Middle East respiratory syndrome (MERS) is a viral respiratory disease caused by a novel coronavirus that was first identified in Saudi Arabia in 2012. Coronaviruses are a large family of viruses which include viruses that may cause mild illness like common cold as well as severe illness like severe acute respiratory syndrome (SARS) in humans. There are 3 main subgroups of coronaviruses: alpha (α), beta (β) and gamma (γ). Middle East Respiratory Syndrome Coronavirus (MERS-CoV) is a beta coronavirus which has not been identified in humans before and is different from other coronaviruses (including SARS-coronavirus) that have been found in humans or animals.
Infected persons may present with acute serious respiratory illness with symptoms including fever, cough, shortness of breath and breathing difficulties. Patients with MERS may develop severe complications such as pneumonia and kidney failure. Some also have gastrointestinal symptoms including diarrhoea and nausea/ vomiting. In people with immune deficiencies, the disease may have atypical presentation. Some laboratory-confirmed cases of MERS-CoV infection are reported as asymptomatic. Approximately 35% of reported MERS patients died.
Mode of transmission
There is still uncertainty at the moment. People may be infected upon exposure to animals (especially camel), environment or other confirmed patients (such as in a hospital setting).
Based on the current information, MERS-CoV could be spread from person-to-person through close contact. Since April 2014, many cases appeared to be secondary cases which might have been infected from a confirmed patient. These secondary cases were mainly healthcare workers who were in close contact with or providing unprotected care to patients with MERS-CoV infection and were infected within healthcare settings.
Besides, scientific studies support that dromedary camels serve as a major reservoir host for MERS-CoV and an animal source of infection in humans.
2 – 14 days
There is currently no specific treatment for the disease. Treatment is supportive.
No vaccine is currently available to protect against MERS. The best preventive measure is to maintain good personal and environmental hygiene. While in Hong Kong or during travel, members of the public are advised to wear a surgical mask and seek medical advice promptly if respiratory symptoms develop.
1. Maintain good personal hygiene
2. Maintain good environmental hygiene
Though coronaviruses may survive for some time in the environment, they are easily destroyed by most detergents and cleaning agents. It is important to:
Travel health advice
Consult a health care provider at least 6 weeks before travelling to review the risk, as pre-existing major medical conditions including diabetes, chronic lung disease, pre-existing renal failure, or immunocompromised conditions can increase the likelihood of medical problems, including MERS, during travel.
Special note for people planning to travel for pilgrimage

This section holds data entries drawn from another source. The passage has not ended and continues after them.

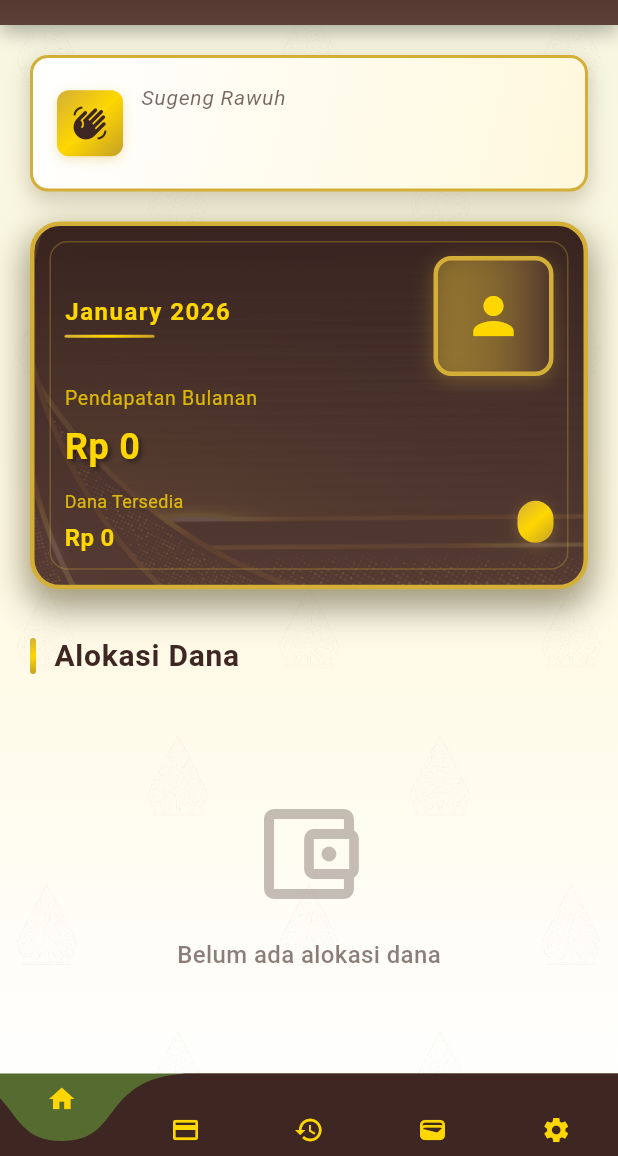
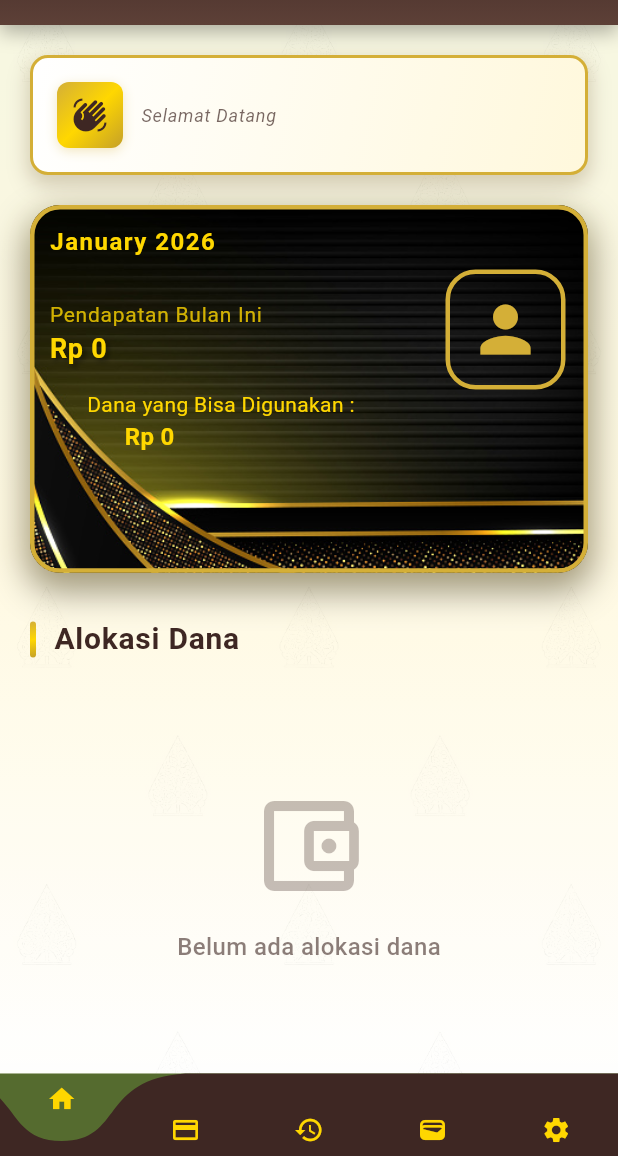
Before and after one commit to yulius98/my-wallet, a Flutter app: the screen it shows once a user with an empty profile is signed in, on a phone screen of 412 x 824 dp, the part 80-1236 px from its top. Run offline on Flutter 3.47's test engine with Material 3 defaults, Android fonts, the phone set to English and light mode, and no system bars; drawn by our look-alikes of curved_navigation_bar; our stand-ins replace firebase_auth, firebase_core, flutter_multi_formatter, google_sign_in, hive, hive_flutter; accounts and stored records are empty.

Commit message:
feat: redesign home screen

```diff
--- a/lib/presentation/screens/home_screen.dart
+++ b/lib/presentation/screens/home_screen.dart
@@ -1,6 +1,7 @@
 // lib/presentation/screens/home/home_screen.dart
 import 'package:my_wallet/data/local/hive_boxes.dart';
 import 'package:my_wallet/data/models/allocation_post.dart';
+//import 'package:my_wallet/data/models/transaction.dart';
 import 'package:my_wallet/presentation/widgets/common/custom_bottom_nav_bar.dart';
 import 'package:my_wallet/core/constants/app_constants.dart';
 import 'package:my_wallet/core/theme/app_theme.dart';
@@ -196,9 +197,7 @@ class _HomeScreenState extends State<HomeScreen> {
     debugPrint('📊 Current date: ${DateTime.now()}');
 
     // Filter allocation posts by current user's email
-    final userAllocations = boxAllocationPosts.values
-        .where(
-          (allocation) {
+    final userAllocations = boxAllocationPosts.values.where((allocation) {
       final matches =
           allocation.email == userEmail &&
           allocation.date.year == DateTime.now().year &&
@@ -211,9 +210,7 @@ class _HomeScreenState extends State<HomeScreen> {
       }
 
       return matches;
-    },
-        )
-        .toList();
+    }).toList();
 
     debugPrint('📊 Total filtered allocations: ${userAllocations.length}');
 
@@ -385,6 +382,16 @@ class _HomeScreenState extends State<HomeScreen> {
     final userEmail = user?.email ?? '';
     final now = DateTime.now();
 
+    final totalTransaksi = boxTransactions.values
+        .where(
+          (transaction) =>
+              transaction.email == userEmail &&
+              transaction.date.year == now.year &&
+              transaction.date.month == now.month,
+        )
+        .fold<double>(0.0, (sum, transaction) => sum + transaction.amount);
+
+
     // Filter income berdasarkan email user dan bulan/tahun saat ini
     final filteredIncomes = boxMonthlyIncomes.values.where(
       (income) =>
@@ -402,7 +409,10 @@ class _HomeScreenState extends State<HomeScreen> {
       child: Container(
         margin: const EdgeInsets.symmetric(horizontal: 20),
         decoration: BoxDecoration(
-          gradient: AppTheme.javaneseBrownGradient,
+          image: DecorationImage(
+            image: AssetImage(AppConstants.backgroundCard),
+            fit: BoxFit.cover,
+          ),
           borderRadius: BorderRadius.circular(20),
           border: Border.all(color: AppTheme.javaneseGold, width: 3),
           boxShadow: [
@@ -419,51 +429,12 @@ class _HomeScreenState extends State<HomeScreen> {
             ),
           ],
         ),
-        child: ClipRRect(
-          borderRadius: BorderRadius.circular(17),
         child: Stack(
           children: [
-              // Ornamen background
-              Positioned.fill(
-                child: Opacity(
-                  opacity: 0.1,
-                  child: Image.asset(
-                    AppConstants.backgroundCard,
-                    fit: BoxFit.cover,
-                  ),
-                ),
-              ),
-
-              // Ornamen border dalam
             Positioned(
+              left: 10,
               top: 10,
-                left: 10,
-                right: 10,
-                bottom: 10,
-                child: Container(
-                  decoration: BoxDecoration(
-                    borderRadius: BorderRadius.circular(12),
-                    border: Border.all(
-                      color: AppTheme.javaneseGold.withValues(alpha: .3),
-                      width: 1,
-                    ),
-                  ),
-                ),
-              ),
-
-              // Content
-              Padding(
-                padding: const EdgeInsets.all(20),
-                child: Column(
-                  crossAxisAlignment: CrossAxisAlignment.start,
-                  children: [
-                    Row(
-                      mainAxisAlignment: MainAxisAlignment.spaceBetween,
-                      children: [
-                        Column(
-                          crossAxisAlignment: CrossAxisAlignment.start,
-                          children: [
-                            Text(
+              child: Text(
                 DateFormat("MMMM yyyy").format(DateTime.now()),
                 style: TextStyle(
                   fontSize: 16,
@@ -472,77 +443,52 @@ class _HomeScreenState extends State<HomeScreen> {
                   letterSpacing: 1,
                 ),
               ),
-                            const SizedBox(height: 4),
-                            Container(
-                              height: 2,
-                              width: 60,
-                              decoration: BoxDecoration(
-                                gradient: AppTheme.javaneseGoldGradient,
-                                borderRadius: BorderRadius.circular(2),
             ),
-                            ),
-                          ],
-                        ),
-                        Container(
+
+            Positioned(
+              right: 12,
+              top: 40,
+              child: Container(
                 width: 80,
                 height: 80,
                 decoration: BoxDecoration(
-                            borderRadius: BorderRadius.circular(12),
-                            border: Border.all(
-                              color: AppTheme.javaneseGold,
-                              width: 3,
-                            ),
-                            gradient: LinearGradient(
-                              colors: [
-                                AppTheme.javaneseGold.withValues(alpha: .3),
-                                AppTheme.javaneseBrownLight,
-                              ],
-                            ),
-                            boxShadow: [
-                              BoxShadow(
-                                color: AppTheme.javaneseGold.withValues(
-                                  alpha: .3,
-                                ),
-                                blurRadius: 10,
-                                offset: const Offset(0, 3),
-                              ),
-                            ],
-                            image:
-                                user?.photoURL != null &&
-                                    user!.photoURL!.isNotEmpty
+                  shape: BoxShape.rectangle,
+                  borderRadius: BorderRadius.circular(20),
+                  border: Border.all(color: AppTheme.javaneseGold, width: 3),
+                  image: user?.photoURL != null && user!.photoURL!.isNotEmpty
                       ? DecorationImage(
                           image: NetworkImage(user.photoURL!),
                           fit: BoxFit.cover,
                         )
                       : null,
                 ),
-                          child:
-                              user?.photoURL == null || user!.photoURL!.isEmpty
-                              ? Icon(
-                                  Icons.person,
-                                  size: 40,
-                                  color: AppTheme.javaneseGoldLight,
-                                )
+                child: user?.photoURL == null || user!.photoURL!.isEmpty
+                    ? Icon(Icons.person, size: 50, color: AppTheme.javaneseGold)
                     : null,
               ),
-                      ],
             ),
 
-                    const SizedBox(height: 5),
-                    Text(
-                      "Pendapatan Bulanan",
+            Positioned(
+              left: 10,
+              top: 60,
+              child: Text(
+                "Pendapatan Bulan Ini",
                 style: TextStyle(
                   color: AppTheme.javaneseGoldLight.withValues(alpha: .8),
-                        fontSize: 13,
+                  fontSize: 14,
                   letterSpacing: 0.5,
                 ),
               ),
-                    const SizedBox(height: 6),
-                    Text(
+            ),
+
+            Positioned(
+              left: 10,
+              top: 80,
+              child: Text(
                 "Rp ${NumberFormat('#,##0', 'id_ID').format(incomeAmount)}",
                 style: const TextStyle(
                   color: AppTheme.javaneseGoldLight,
-                        fontSize: 24,
+                  fontSize: 18,
                   fontWeight: FontWeight.bold,
                   letterSpacing: 0.5,
                   shadows: [
@@ -554,69 +500,33 @@ class _HomeScreenState extends State<HomeScreen> {
                   ],
                 ),
               ),
+            ),
 
-                    const Spacer(),
-
-                    Row(
-                      mainAxisAlignment: MainAxisAlignment.spaceBetween,
-                      children: [
-                        Column(
-                          crossAxisAlignment: CrossAxisAlignment.start,
-                          children: [
-                            Text(
-                              "Dana Tersedia",
+            Positioned(
+              left: 35,
+              top: 120,
+              child: Text(
+                "Dana yang Bisa Digunakan :",
                 style: TextStyle(
-                                color: AppTheme.javaneseGoldLight.withValues(
-                                  alpha: 0.8,
-                                ),
-                                fontSize: 12,
+                  color: AppTheme.javaneseGoldLight,
+                  fontSize: 14,
                 ),
               ),
-                            const SizedBox(height: 4),
-                            Text(
-                              "Rp 0",
+            ),
+
+            Positioned(
+              left: 60,
+              top: 140,
+              child: Text(
+                "Rp ${NumberFormat('#,##0', 'id_ID').format(incomeAmount - totalTransaksi)}",
                 style: TextStyle(
                   color: AppTheme.javaneseGoldLight,
                   fontSize: 16,
                   fontWeight: FontWeight.w600,
                 ),
               ),
-                          ],
-                        ),
-                        Container(
-                          padding: const EdgeInsets.symmetric(
-                            horizontal: 12,
-                            vertical: 6,
-                          ),
-                          decoration: BoxDecoration(
-                            gradient: AppTheme.javaneseGoldGradient,
-                            borderRadius: BorderRadius.circular(20),
-                            boxShadow: [
-                              BoxShadow(
-                                color: AppTheme.javaneseGold.withValues(
-                                  alpha: .3,
-                                ),
-                                blurRadius: 8,
-                                offset: const Offset(0, 2),
             ),
           ],
-                          ),
-                          child: Text(
-                            user?.email?.split('@')[0] ?? "",
-                            style: const TextStyle(
-                              color: AppTheme.javaneseBrown,
-                              fontSize: 11,
-                              fontWeight: FontWeight.bold,
-                            ),
-                          ),
-                        ),
-                      ],
-                    ),
-                  ],
-                ),
-              ),
-            ],
-          ),
         ),
       ),
     );
@@ -675,23 +585,29 @@ class _HomeScreenState extends State<HomeScreen> {
               child: Column(
                 crossAxisAlignment: CrossAxisAlignment.start,
                 children: [
-                  Text(
-                    "Sugeng Rawuh",
+                  Text.rich(
+                    TextSpan(
+                      children: [
+                        TextSpan(
+                          text: "Selamat Datang ",
                           style: TextStyle(
-                      fontSize: 14,
+                            fontSize: 12,
                             color: AppTheme.javaneseBrown.withValues(alpha: .7),
                             fontStyle: FontStyle.italic,
                             letterSpacing: 0.5,
                           ),
                         ),
-                  const SizedBox(height: 4),
-                  Text(
-                    StringUtils.getDisplayName(user?.displayName),
+                        const WidgetSpan(child: SizedBox(width: 8)),
+                        TextSpan(
+                          text: StringUtils.getDisplayName(user?.displayName),
                           style: const TextStyle(
-                      fontSize: 22,
+                            fontSize: 16,
                             color: AppTheme.javaneseBrown,
                             fontWeight: FontWeight.bold,
                             letterSpacing: 0.5,
+                          ),
+                        ),
+                      ],
                     ),
                     overflow: TextOverflow.ellipsis,
                   ),
```
Lines whose indentation alone changed are shown as unchanged.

Pilgrims with pre-existing major medical conditions (e.g. diabetes, chronic lung disease, chronic renal disease, immunodeficiency, etc.) are more likely to develop severe infection for MERS if they are exposed to the virus. Thus, pilgrims should consult a health care provider before travelling to review the risk and assess whether making the pilgrimage is advisable. They are advised to delay travel if suffering from a significant acute respiratory illness with fever and cough.
Pilgrims should cover their mouth and nose when coughing or sneezing, and wash hands after contact with respiratory secretions. If suffering from acute febrile respiratory symptoms, keep a distance of one metre with other persons.
If pilgrims develop a significant acute respiratory illness with fever and cough (severe enough to interfere with usual daily activities) during Umra or Hajj, they should:
If pilgrims feel unwell during the two weeks after returning to Hong Kong, wear a surgical mask and seek medical attention immediately and inform doctor of recent travel history, including transit.